Like most parents, helpful in nature, his father put his wisdom to use on set, collaborating alongside his son and the writers to make sure Jonathan’s on-screen persona felt realistic. Likewise, Daviss had honest conversations with E. Roger Mitchell, who plays his father, Heyward in the hit series. The father-son-duo knew exactly what the directors wanted from these bonding moments. With receptive writers, the authenticity portrayed on-screen steered away from the caricatural portrayal of Black fathers in Hollywood such as, “The angry Black dad” which Heyward could have easily been boxed into. In Episode 8, when Pope reached his breaking point and fought with Heyward, Jonathan recalls how you can see the love in their damaged relationship. “In the way that Heyward’s heart broke, that made Pope's heartbreak too. It was all very organic,” he said. And exactly what the writers were aiming for.
Much like how Jonathan hopes viewers can see themselves in Pope, he thinks the heart of Hollywood is that people want to see themselves portrayed in characters. However, crediting his industry, he says, “I definitely think Hollywood is one of the most accepting and willing industries to change.” This opinion is visible with the way Jonathan views actor, rapper, singer, and content creator, Donald Glover. “He's everything I wanted to be,” admits Daviss. “He completely changed my idea of what I thought I could be as an actor. I saw somebody who was like me in a lot of ways because he embraces his nerdiness and his black culture at the same time.”
Grateful with the success of Outer Banks, his character, and the space he has created for authentic representation on screen, Jonathan’s heart remains heavy when thinking about the progress yet to be made for the Black community.
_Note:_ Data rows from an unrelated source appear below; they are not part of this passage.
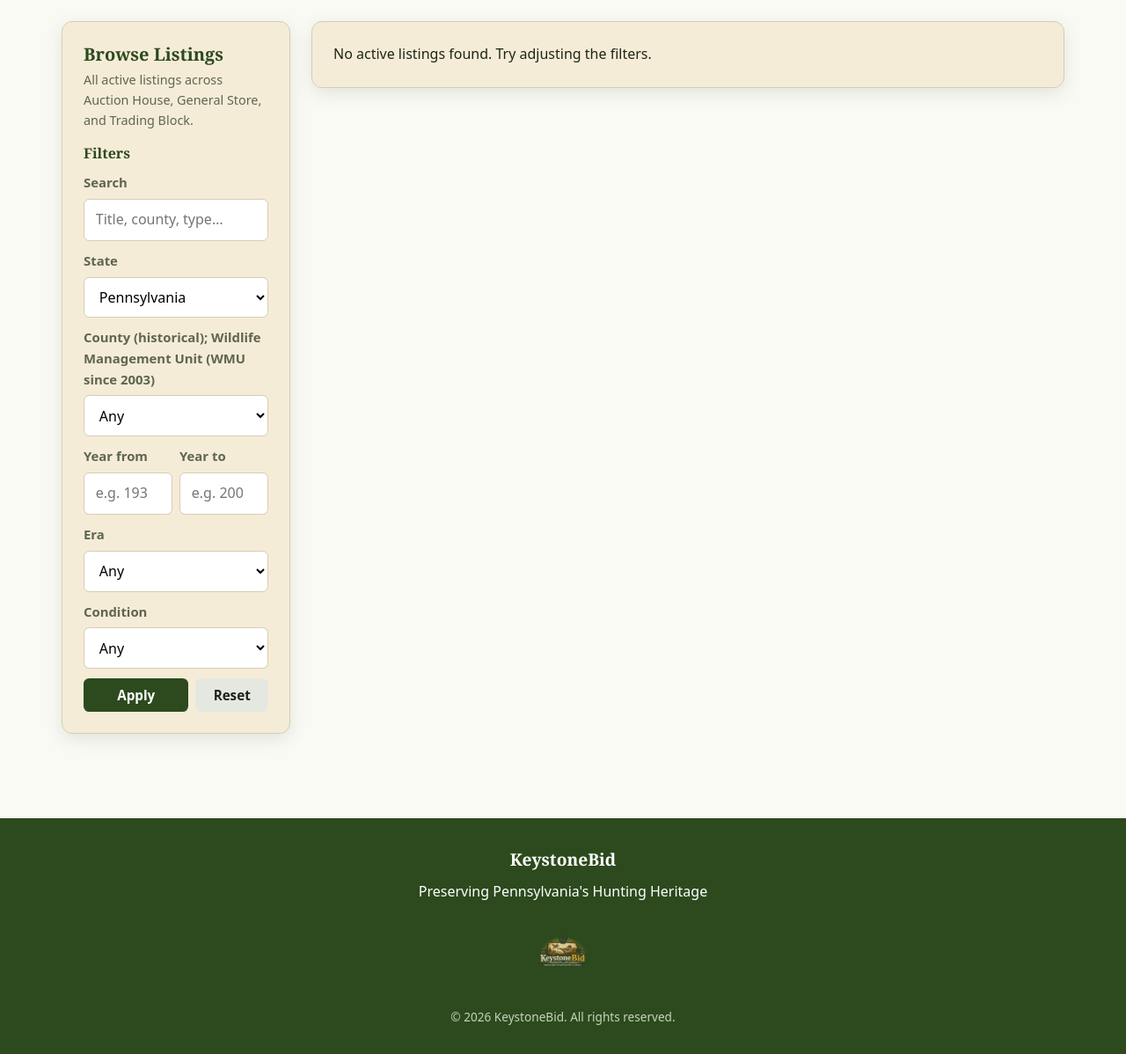
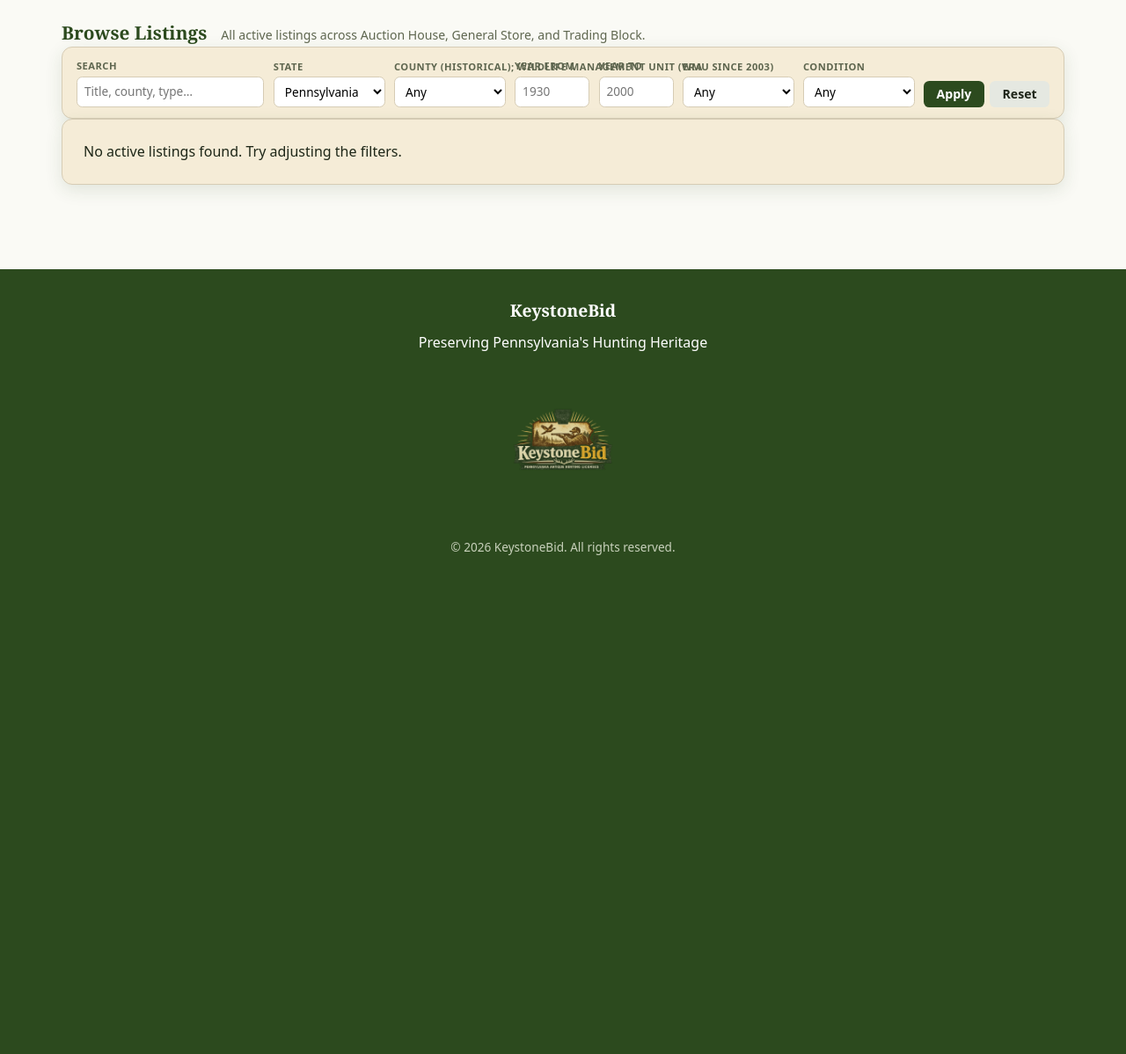
Before and after one commit to cormacbateman3/hunt, a Django app: page /listings/ in a window 1280 px wide. Shown: the part 136-1334 px from the top of the page at 88% size. After the commit the page ends 767 px from the top, so only its background shows below. Run offline with Django 5.2, Linux system fonts and the light colour scheme; data comes from the database, SQL or seed files in the repository; data that the repository does not hold is empty.

Commit message:
fixing html bug on listing form. switched filter pane from vert to horizontal, and enforced dimensions in license data model ie made license type options dependent on state

```diff
--- a/static/css/pages/browse.css
+++ b/static/css/pages/browse.css
@@ -1,21 +1,115 @@
+/* ── Browse page layout ─────────────────────────────────────────── */
 .browse-layout {
-    display: grid;
-    grid-template-columns: 260px 1fr;
+    display: flex;
+    flex-direction: column;
     gap: var(--space-3);
-    align-items: start;
 }
 
-.browse-filters {
-    position: sticky;
-    top: calc(var(--space-4) + 56px); /* below fixed nav */
+/* Section title row */
+.browse-section-header {
+    display: flex;
+    align-items: baseline;
+    flex-wrap: wrap;
+    gap: 0.25rem 1rem;
+    margin-bottom: 0.1rem;
+}
+
+.browse-section-header h1 {
+    font-size: 1.3rem;
+    margin: 0;
+}
+
+.browse-section-header p {
+    color: var(--color-muted);
+    font-size: 0.88rem;
+    margin: 0;
+}
+
+/* Horizontal filter bar */
+.browse-filter-bar {
+    padding: 0.75rem 1rem;
+}
+
+.filter-row {
+    display: flex;
+    flex-wrap: wrap;
+    gap: 0.5rem 0.65rem;
+    align-items: flex-end;
+}
+
+.filter-item {
+    display: flex;
+    flex-direction: column;
+    gap: 0.15rem;
+    flex: 1 1 120px;
+    min-width: 100px;
+    max-width: 190px;
+}
+
+.filter-item--wide {
+    flex: 2 1 200px;
+    max-width: 280px;
+}
+
+.filter-item--narrow {
+    flex: 0 1 85px;
+    min-width: 72px;
+    max-width: 105px;
+}
+
+.filter-item > .form-label {
+    font-size: 0.7rem;
+    font-weight: 600;
+    text-transform: uppercase;
+    letter-spacing: 0.04em;
+    color: var(--color-muted);
+    margin-bottom: 0;
+    white-space: nowrap;
+}
+
+.browse-filter-bar .form-select,
+.browse-filter-bar .form-input {
+    padding: 0.35rem 0.5rem;
+    font-size: 0.85rem;
+}
+
+.filter-actions {
+    display: flex;
+    gap: 0.4rem;
+    align-items: flex-end;
+    flex-shrink: 0;
+}
+
+.filter-actions .btn-primary,
+.filter-actions .btn-secondary {
+    white-space: nowrap;
+    padding: 0.38rem 0.9rem;
+    font-size: 0.88rem;
 }
 
 @media (max-width: 900px) {
-    .browse-layout {
-        grid-template-columns: 1fr;
+    .filter-row {
+        gap: 0.4rem 0.5rem;
     }
 
-    .browse-filters {
-        position: static;
+    .filter-item,
+    .filter-item--narrow {
+        flex: 1 1 calc(50% - 0.5rem);
+        max-width: none;
+    }
+
+    .filter-item--wide {
+        flex: 1 1 100%;
+        max-width: none;
+    }
+
+    .filter-actions {
+        width: 100%;
+    }
+
+    .filter-actions .btn-primary,
+    .filter-actions .btn-secondary {
+        flex: 1;
+        text-align: center;
     }
 }
--- a/templates/base.html
+++ b/templates/base.html
@@ -149,7 +149,7 @@
             <img src="{% static 'img/keystonebid-logo.png' %}"
                  alt=""
                  aria-hidden="true"
-                 style="width:90px; height:90px; object-fit:contain; margin:0.75rem auto; opacity:0.85;"
+                 style="width:180px; height:180px; object-fit:contain; margin:0.75rem auto; opacity:0.85;"
                  onerror="this.style.display='none';">
             <p class="footer-copy">&copy; {% now "Y" %} KeystoneBid. All rights reserved.</p>
         </div>
--- a/templates/listings/listing_list.html
+++ b/templates/listings/listing_list.html
@@ -30,63 +30,55 @@
     </a>
 </nav>
 
-<section class="browse-layout">
-    <!-- Filters sidebar -->
-    <aside class="card browse-filters">
-        <h1 style="font-size: 1.25rem; margin-bottom: 0.3rem;">{{ section_title }}</h1>
-        <p style="color: var(--color-muted); margin-bottom: 1rem; font-size:0.9rem;">{{ section_description }}</p>
-        <h2 style="font-size: 1rem; margin-bottom: 0.75rem;">Filters</h2>
-        <form method="get" style="display: grid; gap: 0.7rem;">
-            <div>
+<div class="browse-section-header">
+    <h1>{{ section_title }}</h1>
+    <p>{{ section_description }}</p>
+</div>
+
+<div class="card browse-filter-bar">
+    <form method="get" class="filter-row">
+        <div class="filter-item filter-item--wide">
             <label class="form-label" for="search">Search</label>
             <input class="form-input" id="search" name="search" value="{{ filters.search }}" placeholder="Title, county, type…">
         </div>
-            <div>
+        <div class="filter-item">
             <label class="form-label" for="state_id">State</label>
             <select class="form-select" id="state_id" name="state_id">
                 <option value="" {% if not filters.state_id %}selected{% endif %}>Any</option>
                 {% for state in states %}
-                        <option value="{{ state.id }}" {% if filters.state_id == state.id|stringformat:'s' %}selected{% endif %}>
-                            {{ state.name }}
-                        </option>
+                    <option value="{{ state.id }}" {% if filters.state_id == state.id|stringformat:'s' %}selected{% endif %}>{{ state.name }}</option>
                 {% endfor %}
             </select>
         </div>
-            <div>
+        <div class="filter-item">
             <label class="form-label" for="county_id">{{ selected_state.issuance_unit_label|default:"County" }}</label>
             <select class="form-select" id="county_id" name="county_id">
                 <option value="">Any</option>
                 {% for county in counties %}
-                        <option value="{{ county.id }}" {% if filters.county_id == county.id|stringformat:'s' %}selected{% endif %}>
-                            {{ county.name }}
-                        </option>
+                    <option value="{{ county.id }}" {% if filters.county_id == county.id|stringformat:'s' %}selected{% endif %}>{{ county.name }}</option>
                 {% endfor %}
             </select>
         </div>
         {% for group in license_type_groups %}
-            <div>
+        <div class="filter-item">
             <label class="form-label" for="{{ group.filter_key }}">{{ group.label }}</label>
             <select class="form-select" id="{{ group.filter_key }}" name="{{ group.filter_key }}">
                 <option value="">Any</option>
                 {% for lt in group.types %}
-                        <option value="{{ lt.id }}" {% if group.selected_id == lt.id|stringformat:'s' %}selected{% endif %}>
-                            {{ lt.name }}
-                        </option>
+                    <option value="{{ lt.id }}" {% if group.selected_id == lt.id|stringformat:'s' %}selected{% endif %}>{{ lt.name }}</option>
                 {% endfor %}
             </select>
         </div>
         {% endfor %}
-            <div style="display: grid; grid-template-columns: 1fr 1fr; gap: 0.5rem;">
-                <div>
+        <div class="filter-item filter-item--narrow">
             <label class="form-label" for="year_min">Year from</label>
-                    <input class="form-input" id="year_min" type="number" name="year_min" value="{{ filters.year_min }}" placeholder="e.g. 1930">
+            <input class="form-input" id="year_min" type="number" name="year_min" value="{{ filters.year_min }}" placeholder="1930">
         </div>
-                <div>
+        <div class="filter-item filter-item--narrow">
             <label class="form-label" for="year_max">Year to</label>
-                    <input class="form-input" id="year_max" type="number" name="year_max" value="{{ filters.year_max }}" placeholder="e.g. 2000">
+            <input class="form-input" id="year_max" type="number" name="year_max" value="{{ filters.year_max }}" placeholder="2000">
         </div>
-            </div>
-            <div>
+        <div class="filter-item">
             <label class="form-label" for="era">Era</label>
             <select class="form-select" id="era" name="era">
                 <option value="">Any</option>
@@ -95,7 +87,7 @@
                 {% endfor %}
             </select>
         </div>
-            <div>
+        <div class="filter-item">
             <label class="form-label" for="condition">Condition</label>
             <select class="form-select" id="condition" name="condition">
                 <option value="">Any</option>
@@ -107,14 +99,13 @@
                 <option value="mint" {% if filters.condition == 'mint' %}selected{% endif %}>Mint</option>
             </select>
         </div>
-            <div style="display: flex; gap: 0.5rem;">
-                <button class="btn-primary" type="submit" style="flex:1;">Apply</button>
-                <a class="btn-secondary" href="{% url current_route_name %}" style="flex:1; text-align:center; padding:0.6rem 0;">Reset</a>
+        <div class="filter-actions">
+            <button class="btn-primary" type="submit">Apply</button>
+            <a class="btn-secondary" href="{% url current_route_name %}">Reset</a>
         </div>
     </form>
-    </aside>
+</div>
 
-    <!-- Listing grid / map section -->
 <section>
 
     {% if show_map_toggle %}
@@ -207,7 +198,6 @@
         </nav>
     {% endif %}
 </section>
-</section>
 {% endblock %}
 
 {% block extra_js %}
@@ -216,22 +206,48 @@ document.addEventListener('DOMContentLoaded', () => {
     const stateSelect = document.getElementById('state_id');
     const countySelect = document.getElementById('county_id');
     const countyLabel = countySelect ? countySelect.previousElementSibling : null;
-    if (!stateSelect || !countySelect) return;
+    const LT_CATS = ['residency', 'holder_eligibility', 'activity_scope', 'duration', 'addon_type', 'material'];
+    if (!stateSelect) return;
 
     stateSelect.addEventListener('change', async () => {
         const stateId = stateSelect.value;
+
+        if (countySelect) {
             countySelect.innerHTML = '<option value="">Any</option>';
             if (countyLabel) countyLabel.textContent = 'County';
+        }
+        LT_CATS.forEach(cat => {
+            const sel = document.getElementById(cat + '_id');
+            if (sel) sel.innerHTML = '<option value="">Any</option>';
+        });
+
         if (!stateId) return;
-        const res = await fetch(`/api/geo-units/?state=${encodeURIComponent(stateId)}`);
-        const data = await res.json();
-        (data.results || []).forEach((unit) => {
+
+        const [geoData, ltData] = await Promise.all([
+            fetch(`/api/geo-units/?state=${encodeURIComponent(stateId)}`).then(r => r.json()),
+            fetch(`/api/license-types/?state=${encodeURIComponent(stateId)}`).then(r => r.json()),
+        ]);
+
+        if (countySelect) {
+            (geoData.results || []).forEach(unit => {
                 const opt = document.createElement('option');
                 opt.value = unit.id;
                 opt.textContent = unit.name;
                 countySelect.appendChild(opt);
             });
-        if (countyLabel) countyLabel.textContent = data.issuance_unit_label || 'County';
+            if (countyLabel) countyLabel.textContent = geoData.issuance_unit_label || 'County';
+        }
+
+        LT_CATS.forEach(cat => {
+            const sel = document.getElementById(cat + '_id');
+            if (!sel) return;
+            (ltData.results[cat] || []).forEach(lt => {
+                const opt = document.createElement('option');
+                opt.value = lt.id;
+                opt.textContent = lt.name;
+                sel.appendChild(opt);
+            });
+        });
     });
 });
 </script>
```
Also changed, not shown: apps/collections/views.py (+33 -9 lines), apps/core/templatetags/core_tags.py (added, +9 -0 lines), templates/collections/add_from_order.html (+9 -6 lines), templates/collections/browse_collections.html (+72 -53 lines), templates/collections/collection_item_form.html (+9 -6 lines), templates/listings/listing_create.html (+9 -7 lines), templates/listings/listing_edit.html (+9 -7 lines), apps/core/templatetags/__init__.py (added). Lines whose indentation alone changed are shown as unchanged.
Cognizant to the effects of systematic racism his whole life, especially growing up in the deep South, the recent public murder of George Floyd hit extremely close to home. “George Floyd is actually from where I'm from.” Pausing for a brief moment, he continues, “His funeral was held at a church that I have been to many times.”
As a Black man, the idea of Jonathan living his life without being judged, or prosecuted by the people who are supposed to be protecting him has never quite been the reality. “My dad told me, once you're 14-years-old, [the police] will think you're a man and will kill you,” he said sternly. “All black kids, all young black men, and women live with that.”
That fear of running into the police atop of the added pressure Black people already experience is exemplified through his character in Outer Banks. Jonathan points out, “If you take the fear of the police out of the Black man, it allows them to live their lives in such an easier fashion... To where they are not constantly looking over their shoulder.”
With unconditional support and family to keep him grounded, Jonathan was raised with great morals. His late Aunt Jewel, an activist, instilled in Daviss the significance of voting from a young age. Feeling her spirit as Jonathan now attends protests in 2020, he tells VMAN, “She passed away before any of the big stuff happened with acting, but she was one of my biggest supporters.” After being taught “about the world,” his family also taught Daviss how to continue being a loving and caring person at the end of the day. Putting out a call-to-action to fans, Jonathan hopes people keep fighting for racial equality, continue to push elected officials for police reform, and educate themselves on who to vote for, and while doing so, move with love.